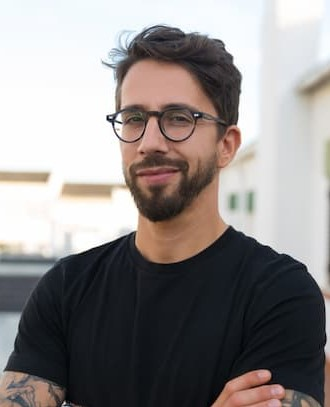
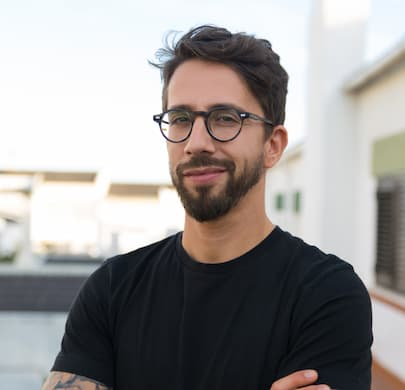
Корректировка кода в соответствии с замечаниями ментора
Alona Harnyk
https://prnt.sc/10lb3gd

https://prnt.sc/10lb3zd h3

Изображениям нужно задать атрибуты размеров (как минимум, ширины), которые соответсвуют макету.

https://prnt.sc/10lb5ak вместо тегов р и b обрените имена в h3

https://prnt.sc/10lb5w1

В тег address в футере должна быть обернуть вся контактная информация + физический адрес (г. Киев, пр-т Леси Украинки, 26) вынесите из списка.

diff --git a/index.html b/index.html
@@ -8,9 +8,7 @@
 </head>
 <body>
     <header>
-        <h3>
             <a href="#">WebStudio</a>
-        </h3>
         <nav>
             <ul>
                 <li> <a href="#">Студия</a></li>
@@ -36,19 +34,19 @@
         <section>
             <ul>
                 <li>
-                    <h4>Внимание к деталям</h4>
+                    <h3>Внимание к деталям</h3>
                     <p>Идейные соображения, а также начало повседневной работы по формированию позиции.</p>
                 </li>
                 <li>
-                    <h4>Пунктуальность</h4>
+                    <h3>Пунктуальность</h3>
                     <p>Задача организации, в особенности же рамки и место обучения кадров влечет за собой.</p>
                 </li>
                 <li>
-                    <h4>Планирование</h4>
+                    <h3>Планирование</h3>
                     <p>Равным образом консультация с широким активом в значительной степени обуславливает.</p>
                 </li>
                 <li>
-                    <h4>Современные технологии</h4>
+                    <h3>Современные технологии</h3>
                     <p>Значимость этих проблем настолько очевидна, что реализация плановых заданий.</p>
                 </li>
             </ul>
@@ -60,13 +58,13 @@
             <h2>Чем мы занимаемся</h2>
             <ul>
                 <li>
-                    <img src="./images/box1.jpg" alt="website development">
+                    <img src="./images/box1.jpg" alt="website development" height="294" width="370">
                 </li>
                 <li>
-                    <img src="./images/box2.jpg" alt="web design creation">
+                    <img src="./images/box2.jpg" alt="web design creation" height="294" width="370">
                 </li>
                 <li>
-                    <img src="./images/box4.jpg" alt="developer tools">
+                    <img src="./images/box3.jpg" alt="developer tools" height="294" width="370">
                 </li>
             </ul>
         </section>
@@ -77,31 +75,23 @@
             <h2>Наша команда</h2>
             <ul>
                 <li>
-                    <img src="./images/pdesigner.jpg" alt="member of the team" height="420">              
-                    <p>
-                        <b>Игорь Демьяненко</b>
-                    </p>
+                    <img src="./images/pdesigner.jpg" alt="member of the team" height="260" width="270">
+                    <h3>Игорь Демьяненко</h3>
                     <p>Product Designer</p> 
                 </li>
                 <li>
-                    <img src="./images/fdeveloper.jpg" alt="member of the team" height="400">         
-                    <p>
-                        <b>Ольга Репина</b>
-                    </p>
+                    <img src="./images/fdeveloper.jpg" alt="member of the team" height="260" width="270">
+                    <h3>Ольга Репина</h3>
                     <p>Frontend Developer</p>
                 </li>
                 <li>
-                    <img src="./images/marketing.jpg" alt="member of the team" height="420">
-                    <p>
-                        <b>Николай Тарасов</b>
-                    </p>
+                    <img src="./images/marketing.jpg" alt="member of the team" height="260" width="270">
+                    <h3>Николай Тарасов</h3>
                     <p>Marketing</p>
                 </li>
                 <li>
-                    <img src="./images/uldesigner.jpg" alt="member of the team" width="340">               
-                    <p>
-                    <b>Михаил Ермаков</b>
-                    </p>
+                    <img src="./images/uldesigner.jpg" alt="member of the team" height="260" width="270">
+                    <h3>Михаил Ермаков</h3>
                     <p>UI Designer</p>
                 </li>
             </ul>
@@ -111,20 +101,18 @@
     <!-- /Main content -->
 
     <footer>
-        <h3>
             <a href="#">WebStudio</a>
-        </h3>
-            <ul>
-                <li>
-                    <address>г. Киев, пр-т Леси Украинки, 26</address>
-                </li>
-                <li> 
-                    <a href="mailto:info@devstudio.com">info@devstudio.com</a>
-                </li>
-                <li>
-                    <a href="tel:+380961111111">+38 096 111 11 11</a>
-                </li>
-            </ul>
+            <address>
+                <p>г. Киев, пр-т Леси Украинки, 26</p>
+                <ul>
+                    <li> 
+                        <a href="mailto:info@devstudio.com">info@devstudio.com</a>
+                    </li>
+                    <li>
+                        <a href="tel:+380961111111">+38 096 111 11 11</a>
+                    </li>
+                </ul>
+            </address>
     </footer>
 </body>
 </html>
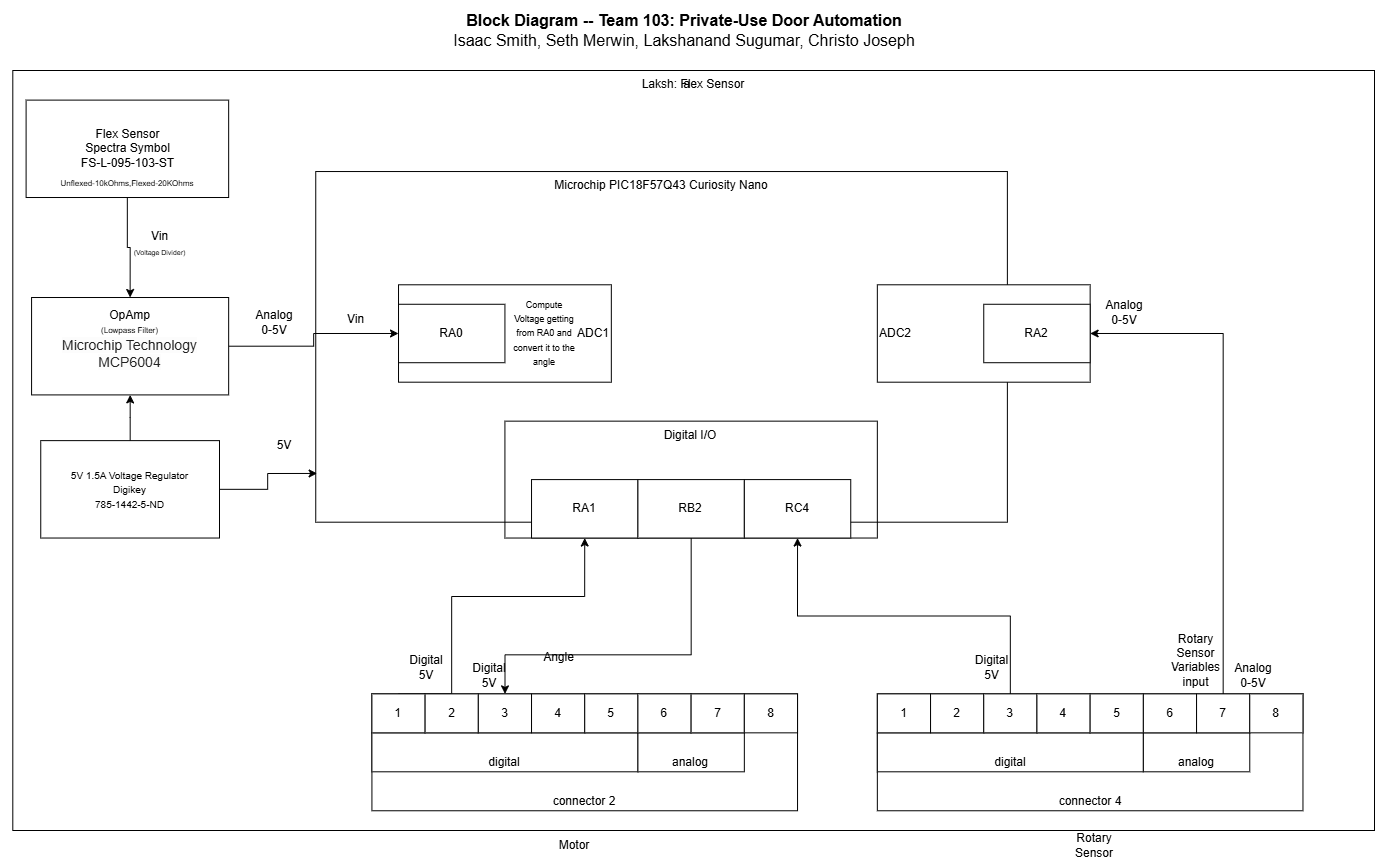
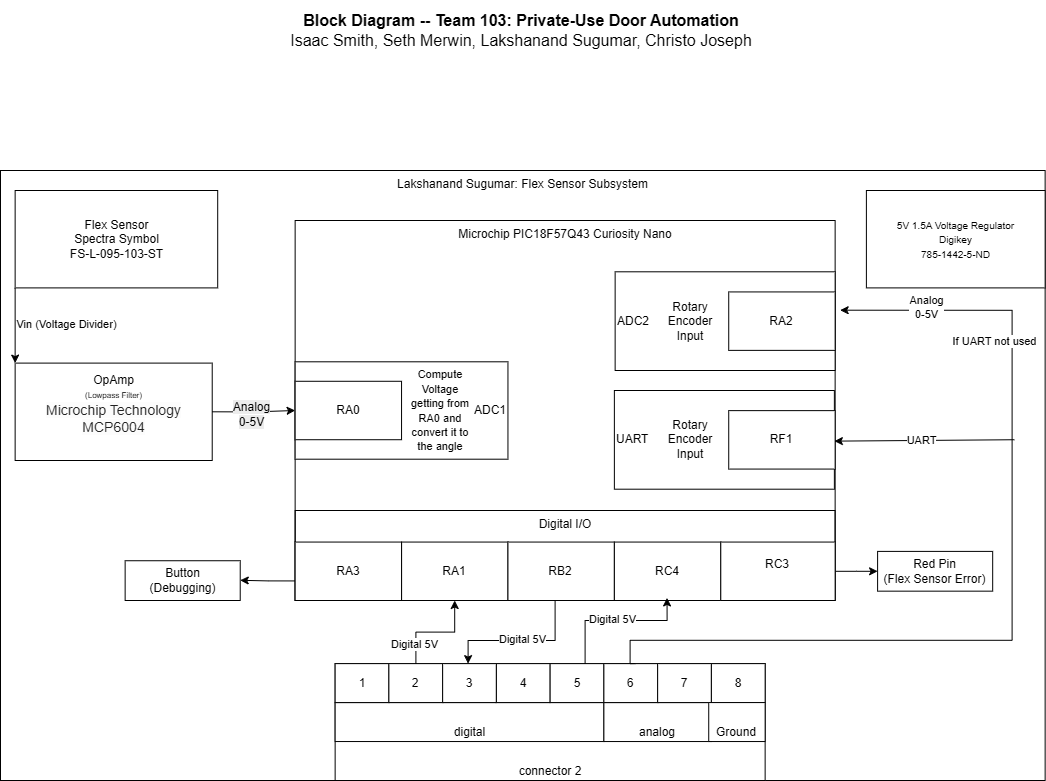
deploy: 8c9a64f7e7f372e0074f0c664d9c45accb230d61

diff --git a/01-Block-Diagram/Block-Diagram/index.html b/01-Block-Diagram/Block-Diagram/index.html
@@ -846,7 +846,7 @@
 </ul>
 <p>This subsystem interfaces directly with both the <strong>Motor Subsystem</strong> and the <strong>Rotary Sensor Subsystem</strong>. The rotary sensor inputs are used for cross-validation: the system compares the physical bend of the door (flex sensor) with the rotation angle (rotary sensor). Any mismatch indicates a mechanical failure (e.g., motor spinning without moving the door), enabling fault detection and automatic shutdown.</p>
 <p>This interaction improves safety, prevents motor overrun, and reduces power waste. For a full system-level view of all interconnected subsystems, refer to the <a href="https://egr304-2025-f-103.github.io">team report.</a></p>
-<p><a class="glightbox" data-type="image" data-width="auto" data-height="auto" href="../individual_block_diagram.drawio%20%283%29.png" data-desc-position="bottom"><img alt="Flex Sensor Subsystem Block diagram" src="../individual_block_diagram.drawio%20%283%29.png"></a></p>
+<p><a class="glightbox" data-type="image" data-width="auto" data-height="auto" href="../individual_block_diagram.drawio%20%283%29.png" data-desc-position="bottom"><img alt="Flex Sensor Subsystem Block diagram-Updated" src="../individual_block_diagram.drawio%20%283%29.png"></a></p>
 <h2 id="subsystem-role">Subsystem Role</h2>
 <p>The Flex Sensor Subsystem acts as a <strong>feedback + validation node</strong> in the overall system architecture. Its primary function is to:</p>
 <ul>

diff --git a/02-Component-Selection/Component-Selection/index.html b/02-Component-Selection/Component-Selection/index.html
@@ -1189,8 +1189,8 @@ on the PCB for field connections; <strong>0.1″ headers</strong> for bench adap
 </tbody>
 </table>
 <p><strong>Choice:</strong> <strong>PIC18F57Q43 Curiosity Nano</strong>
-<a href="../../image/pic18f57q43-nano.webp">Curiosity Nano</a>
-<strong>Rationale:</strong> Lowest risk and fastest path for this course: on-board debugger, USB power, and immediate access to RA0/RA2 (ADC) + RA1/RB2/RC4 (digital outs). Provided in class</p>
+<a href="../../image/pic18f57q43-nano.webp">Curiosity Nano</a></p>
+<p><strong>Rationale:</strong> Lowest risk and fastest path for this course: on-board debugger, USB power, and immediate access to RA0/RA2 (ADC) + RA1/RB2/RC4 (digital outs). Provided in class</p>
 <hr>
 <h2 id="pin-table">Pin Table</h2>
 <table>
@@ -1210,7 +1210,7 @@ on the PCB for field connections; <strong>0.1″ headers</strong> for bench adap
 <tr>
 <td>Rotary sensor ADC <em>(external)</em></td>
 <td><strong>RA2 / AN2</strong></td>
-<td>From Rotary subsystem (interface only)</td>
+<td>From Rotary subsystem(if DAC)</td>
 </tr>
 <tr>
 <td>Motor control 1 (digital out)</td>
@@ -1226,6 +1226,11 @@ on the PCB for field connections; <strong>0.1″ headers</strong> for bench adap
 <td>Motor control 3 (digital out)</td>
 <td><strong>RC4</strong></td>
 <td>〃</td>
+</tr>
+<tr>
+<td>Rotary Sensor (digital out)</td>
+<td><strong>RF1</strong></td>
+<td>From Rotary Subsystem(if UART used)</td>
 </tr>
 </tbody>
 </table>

+ + + + +

> TASK DIRECTIONS
Once the line with "<td>Motor control 1 (digital out)</td>" is located in the data above, repeat it and every later line through the end, exactly.

> TASK RESPONSE
 <td>Motor control 1 (digital out)</td>
@@ -1226,6 +1226,11 @@ on the PCB for field connections; <strong>0.1″ headers</strong> for bench adap
 <td>Motor control 3 (digital out)</td>
 <td><strong>RC4</strong></td>
 <td>〃</td>
+</tr>
+<tr>
+<td>Rotary Sensor (digital out)</td>
+<td><strong>RF1</strong></td>
+<td>From Rotary Subsystem(if UART used)</td>
 </tr>
 </tbody>
 </table>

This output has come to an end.